Divorce is like war, not in the sense that it is war although that can sometimes be the case, but in the sense that both are evil and not of God’s designs. Yet we know from Scripture God himself both enacts a divorce and makes war. If we say that God hates divorce (or God hates war) we essentially end up with rules, or at least standards, that God himself is guilty of breaking. Put another way, if God hates divorce and war, that makes God out to be a hypocrite with a double standard. We know God hates some things for he says so (Pro 6:16-19)–and we see in Scripture that he never does any of those things. Hardness of heart is something he hates and that is the worst thing about divorce.
The fear of the LORD is hatred of evil. Pride and arrogance and the way of evil and perverted speech I hate. (Proverbs 8:13)
This is why we have to be careful with our understanding of what God hates. it’s the hardness of heart that God hates. That proud, arrogant, hard heart that cares not for the woman he is deserting or divorcing is the thing God detests. The same holds true for women. When women harden their hearts, become arrogant, stretch out their necks, mince around with deceptive eyes, God is appalled (Isaiah 3:16). This makes sense and fits very well with the character of God. It’s not the act of war or divorce. It is the inclination of the heart.
God has a heart like water. Though that water can instantly become mighty and devastating, it is gentle and delightful when settled. He is not a hard man but he can be. He is pained by many things we do, and he wants to help us. The institutions and precepts he put forth were made for us and our benefit, not the other way around. One of the most fundamental necessities in accurately translating scripture is knowing what God is really like. In fact, I think it’s imperative. Scholarship may have the smarts and academia behind them but, as with anyone, if they don’t know what God is really like, in a personal way, it’s inevitable that there will be misconceptions drawn about many Bible passages. God is love. The sum of scripture is: love. Everything hinges on this.
From the law we learn God’s attitude and heart towards the hardness of the heart, and thus we can endeavor to be like Christ–and learn to have a heart of flesh. We also learn that God instituted divorce for the protection of women as hardened men were often discarding or deserting them which was treacherous especially if they were sent away without a certificate of divorce. Without the certificate of divorce, these women would end up living in poverty, unable to remarry, and otherwise condemned to a very unhappy life of ignominy.
There are many men and women out there whose hearts are going to be hardened and sometimes, there’s nothing anyone can do. Today I see more women hardening their hearts than men and the statistics support this notion–over 70% of divorces are filed by women, a fact rarely if ever discussed in the Church.
Marriage is sustained by faithfulness which is a posture and condition of the heart only made possible by the regeneration and sanctification of the Spirit, not a law, legal document, or anything else (unless you’re in a country where women have little or no rights). The reality is, a spouse can become dangerously abusive and one will have no choice but to divorce.
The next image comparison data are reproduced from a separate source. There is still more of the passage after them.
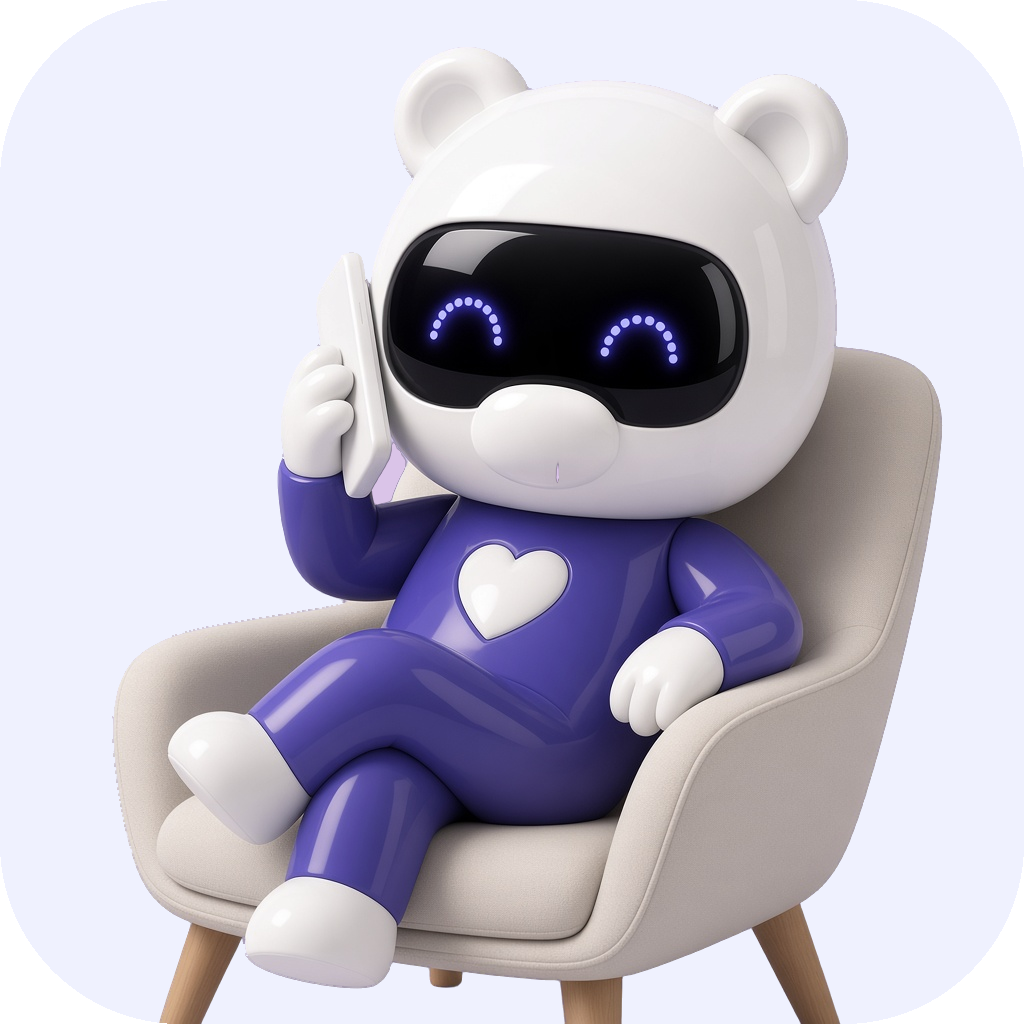
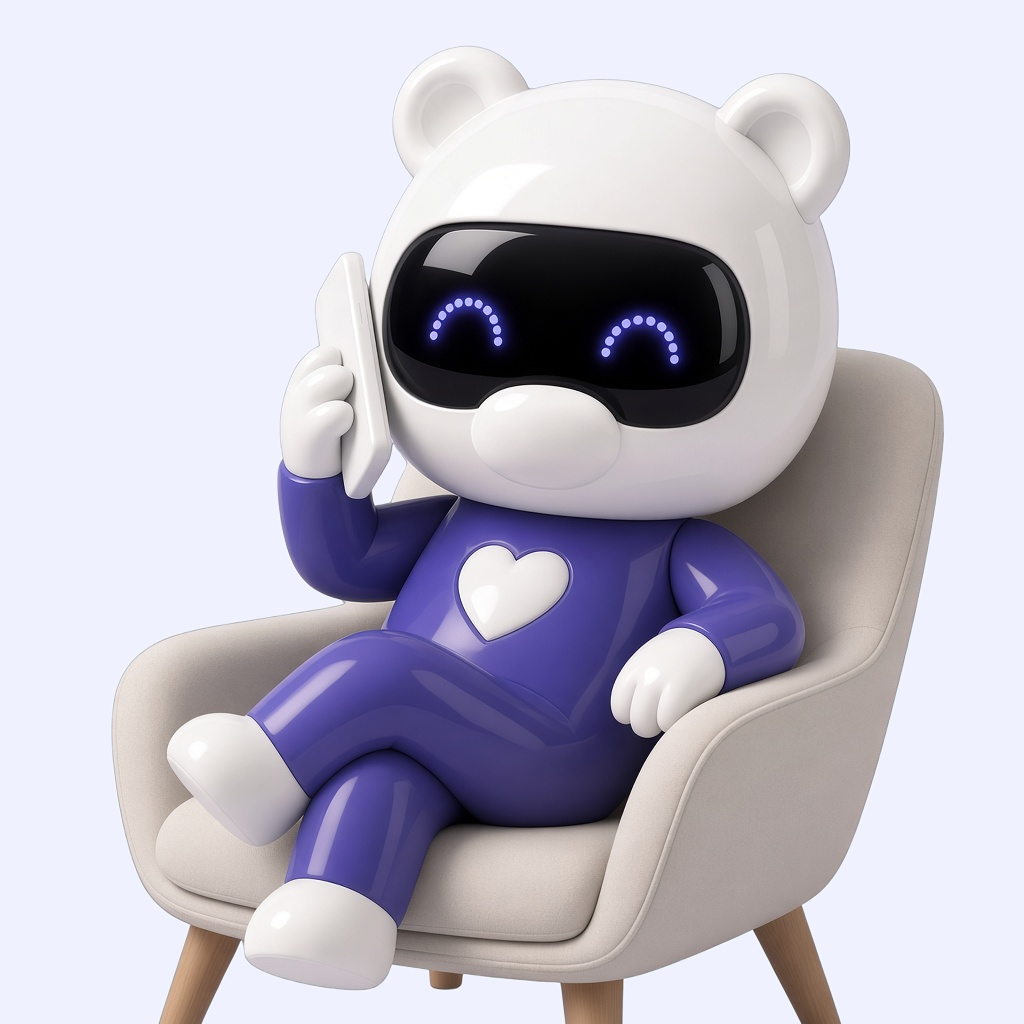
feat(mascot): use the flat lounge-call source for the page image
The approved picture removes the lavender gap and the snout mark.

diff --git a/tooling/mascot-page.test.ts b/tooling/mascot-page.test.ts
@@ -1,0 +1,31 @@
+import { createHash } from "node:crypto";
+import { spawnSync } from "node:child_process";
+import { readFileSync } from "node:fs";
+import path from "node:path";
+import { fileURLToPath } from "node:url";
+import { expect, it } from "vitest";
+
+const root = path.resolve(path.dirname(fileURLToPath(import.meta.url)), "..");
+const body = path.join(root, "shared/assets/mascot/body");
[1 lines of base64/hex data omitted]
+
+it("copies lounge-call-page from lounge-call-source-eff1fe.png", () => {
+  const result = spawnSync(process.execPath, ["tooling/mascot-page.mjs", "--check"], {
+    cwd: root,
+    encoding: "utf8",
+  });
+  const output = result.stdout ?? "";
+  expect(result.status, output || result.stderr || "").toBe(0);
+  expect(output).toContain("lounge-call-page.png max 0 alpha none copy transparent 0");
+  expect(output).not.toContain("lanczos3");
+
+  const source = readFileSync(path.join(body, "lounge-call-source-eff1fe.png"));
+  const page = readFileSync(path.join(body, "lounge-call-page.png"));
+  const hash = createHash("sha256").update(source).digest("hex");
+  expect(hash).toBe(sourceHash);
+  expect(createHash("sha256").update(page).digest("hex")).toBe(sourceHash);
+  expect(Buffer.compare(source, page)).toBe(0);
+  const sums = readFileSync(path.join(root, "shared/assets/mascot/SHA256SUMS"), "utf8");
+  expect(sums.split("\n")).toContain(`${sourceHash}  body/lounge-call-source-eff1fe.png`);
+  expect(sums.split("\n")).toContain(`${sourceHash}  body/lounge-call-page.png`);
+});

diff --git a/app/src/flat-background.test.ts b/app/src/flat-background.test.ts
@@ -178,14 +178,14 @@ it("paints the header avatar on the profile token", async () => {
[1 lines of base64/hex data omitted]
 });
 
-it("paints lounge-call on the page token without editing the original", async () => {
+it("keeps lounge-call-page on the page token and leaves the lavender file unchanged", async () => {
   expect(designTokens.color.page).toBe("#eff1fe");
   const root = path.join(repoRoot, "shared/assets/mascot");
   await expectFlat(path.join(root, "body/lounge-call-page.png"), page);
   const original = await pixels(path.join(root, "body/lounge-call.png"));
   expect(at(original.data, original.width, 0, 0)[3]).toBe(0);
   const pageFile = await pixels(path.join(root, "body/lounge-call-page.png"));
-  expect(at(pageFile.data, pageFile.width, 0, 0)[3]).toBe(0);
+  expect(at(pageFile.data, pageFile.width, 0, 0)[3]).toBe(255);
   const sums = readFileSync(path.join(root, "SHA256SUMS"), "utf8");
   const hash = createHash("sha256")
     .update(readFileSync(path.join(root, "body/lounge-call.png")))

diff --git a/tooling/rebackground.test.ts b/tooling/rebackground.test.ts
@@ -16,7 +16,6 @@ it("keeps body pixels exact and recomposites the edge off the lavender matte", (
   expect(result.status, output || result.stderr || "").toBe(0);
   expect(lines.map((line) => line.split(" ")[0])).toEqual([
     "pfp-lavender-profile.png",
-    "lounge-call-page.png",
     "og-image-page.png",
   ]);
   expect(output).not.toContain("icon-1024-page.png");

diff --git a/shared/assets/mascot/README.md b/shared/assets/mascot/README.md
@@ -6,7 +6,7 @@
 
 ## Does
 
-The files in `avatar/` and in `states/` are 1024 by 1024 pixel PNGs. In `body/`, `hello.png`, `present.png`, and `celebrate.png` are too. `lounge-call.png` is 1024 by 1024 pixels and is not a pose. The other poses in `body/` have another size, written in the list. `duo/` holds JPEGs.
+The files in `avatar/` and in `states/` are 1024 by 1024 pixel PNGs. In `body/`, `hello.png`, `present.png`, and `celebrate.png` are too. `lounge-call.png` and `lounge-call-source-eff1fe.png` are 1024 by 1024 pixels and are not poses. The other poses in `body/` have another size, written in the list. `duo/` holds JPEGs.
 
 `states/` holds busts of the head and shoulders, with transparency. Each file name follows the visual pose. `listening`, `thinking`, and `calling` reuse the moment id. `thinking` and `done` reuse the `state`. `urgent` reuses neither the moment id nor the `state`.
 
@@ -34,7 +34,8 @@ The files in `body/`, in `duo/`, and in `avatar/` match no moment.
 - `calling.png` is the pose where Steve holds the phone to one ear, with the other hand open. The file is 599 by 857 pixels. This is not the bust `states/calling.png`.
 - `bubbles.png` is the home-sheet pose. Steve lies on his belly and blows soap bubbles. The file is 1137 by 840 pixels and includes the contact shadow.
 - `lounge-call.png` is a square icon-style illustration, on a lavender background `#DAC4E8`. The file is 1024 by 1024 pixels. This is not a transparent pose. The corner pixels are transparent.
-- `lounge-call-page.png` is that same illustration on the page background `#eff1fe`. The corner alpha is unchanged. `node tooling/rebackground.mjs` writes this file from `lounge-call.png`.
+- `lounge-call-source-eff1fe.png` is 1024 by 1024 pixels. It is an opaque RGB picture on `#eff1fe`. It is the source for `lounge-call-page.png`. The corners are opaque.
+- `lounge-call-page.png` is that source at the same size. The corners are opaque. `node tooling/mascot-page.mjs` writes this file from `lounge-call-source-eff1fe.png`. When the page file has another size, the command resizes the source with Lanczos. `lounge-call.png` stays the lavender file.
 
 `duo/` holds Steve with Alan the marmot. Each file is an opaque JPEG of 1152 by 864 pixels.
 
@@ -63,8 +64,10 @@ These files are the source. Do not edit them in place. Derive the resized copies
 
 ## Check
 
+`node tooling/mascot-page.mjs --check`
+
 `cd shared/assets/mascot && shasum -a 256 -c SHA256SUMS`
 
 `SHA256SUMS` contains the checksums of the approved original.
 
-`avatar/`, `states/`, `body/hello.png`, `body/present.png`, and `body/celebrate.png` stay 1024 by 1024 pixel PNGs, with transparency, except `pfp-indigo.png`, `pfp-lavender.png`, and `pfp-lavender-profile.png`. `body/lounge-call.png` and `body/lounge-call-page.png` are 1024 by 1024 pixels and are not transparent poses. The eight poses in `body/` that are another size are transparent PNGs. `bubbles.png` is the home pose. `pfp-lavender-profile.png` and `lounge-call-page.png` are the flat-background originals. `duo/dad-son.jpg` and `duo/fistbump.jpg` are opaque JPEGs of 1152 by 864 pixels. A `-page` file uses `#eff1fe`. A `-profile` file uses `#daddfe`. Do not edit the unsuffixed file.
+`avatar/`, `states/`, `body/hello.png`, `body/present.png`, and `body/celebrate.png` stay 1024 by 1024 pixel PNGs, with transparency, except `pfp-indigo.png`, `pfp-lavender.png`, and `pfp-lavender-profile.png`. `body/lounge-call.png`, `body/lounge-call-source-eff1fe.png`, and `body/lounge-call-page.png` are 1024 by 1024 pixels and are not transparent poses. The eight poses in `body/` that are another size are transparent PNGs. `bubbles.png` is the home pose. `pfp-lavender-profile.png` is the flat profile file. `lounge-call-source-eff1fe.png` is the flat page original. `lounge-call-page.png` is that file at the same size. `duo/dad-son.jpg` and `duo/fistbump.jpg` are opaque JPEGs of 1152 by 864 pixels. A `-page` file uses `#eff1fe`. A `-profile` file uses `#daddfe`. Do not edit the unsuffixed file.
While those situations are rare, every spouse fights and becomes emotionally abusive to some degree. But the Christian spouse is the one who overcomes evil with good. He or she believes in a sacrificial love that conquers all. A line will have to be drawn in terms of what constitutes hardness of heart and unacceptable abuse but the Christian sticks with it. It’s not putting up with hardness but taking a stand for the marriage and doing whatever it takes to save it. The world today wants men and women to divorce. They want them to commit adultery. They want us to believe that divorce and adultery can be ‘healthy’ things to do. These are lies, plain and simple.
And as we have seen, remarriage after divorce is not always adultery. Marriage is not indissoluble. God is for us, not against us. Jesus taught spouses to make every effort to seek the divine ideal for marriage. Paul’s additional teachings on divorce affirm that Jesus in no way did he condemn those who are divorced by hardened spouses or those forced to escape an abusive marriage to a life of celibacy. That definitely does not sound like setting captives free.